▶ **EXERCISE MATERIALS**:
----
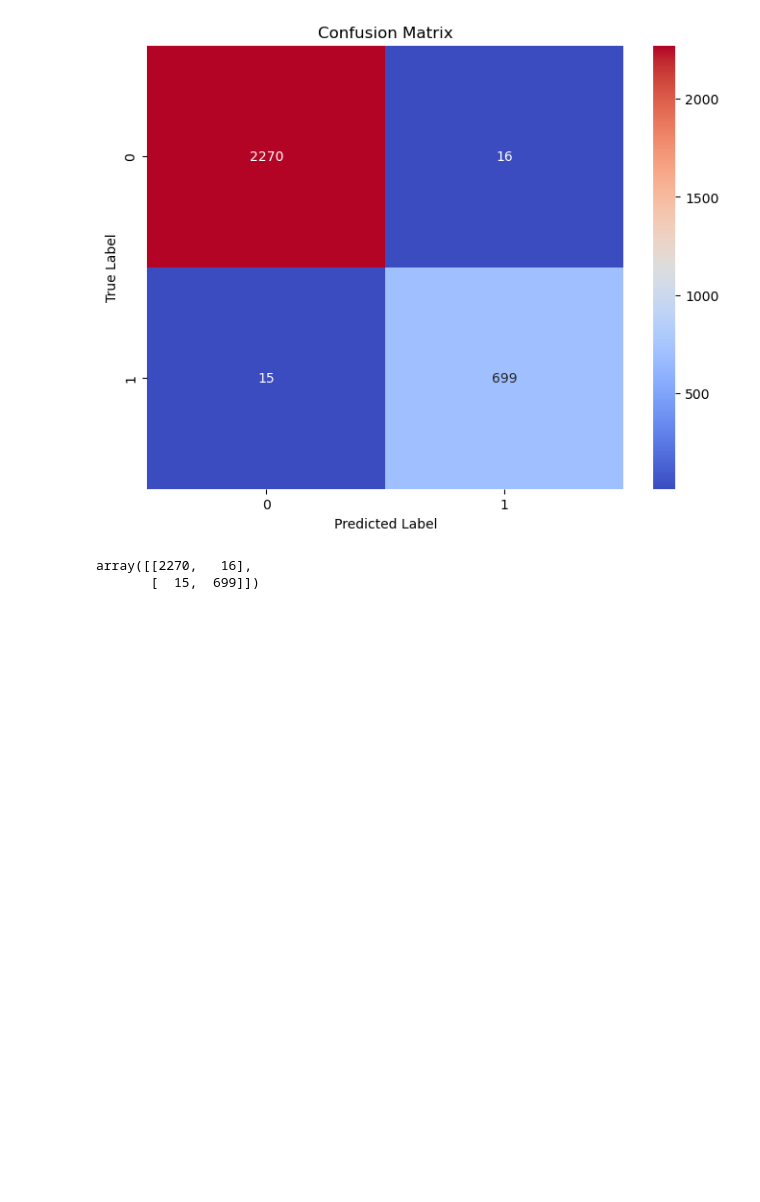
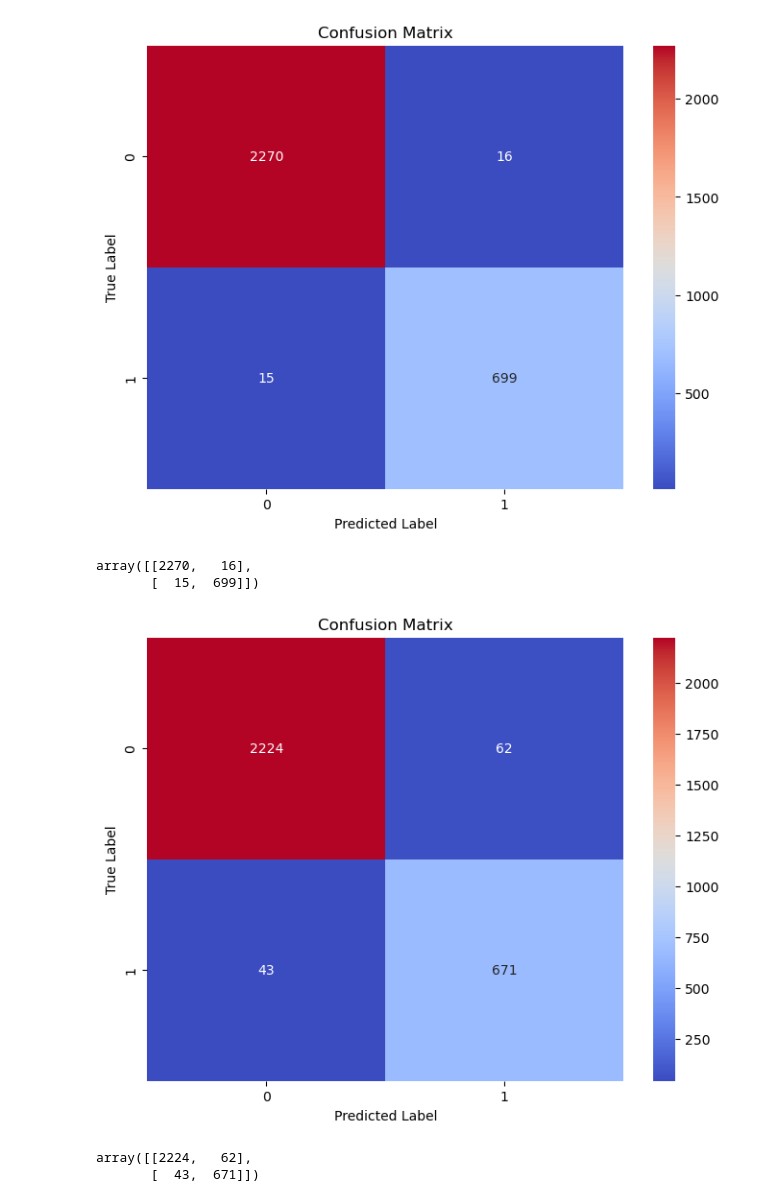
Before and after one commit to khoinguyentm/course-end-3, a Jupyter notebook: main.ipynb, the cells around one changed output. Cells and saved outputs as stored; diff of their text form; code cells hidden in the pictures; blank space fills up the shorter version.

```diff
--- a/main.ipynb
+++ b/main.ipynb
@@ -437,3 +437,9 @@ plot_confusion_matrix(rf_clf, X_test, y_test)
 [figure]
 array([[2270,   16],
        [  15,  699]])
+# %%
+plot_confusion_matrix(gb_clf, X_test, y_test)
+# %% [output]
+[figure, added]
+array([[2224,   62],
+       [  43,  671]])
```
----
▶ **WHAT YOU NEED TO DO**:
Working from the entries above, find every line in which the word "ipynb" occurs and copy it.

▶ **WRITTEN RESPONSE**:
Before and after one commit to khoinguyentm/course-end-3, a Jupyter notebook: main.ipynb, the cells around one changed output. Cells and saved outputs as stored; diff of their text form; code cells hidden in the pictures; blank space fills up the shorter version.
--- a/main.ipynb
+++ b/main.ipynb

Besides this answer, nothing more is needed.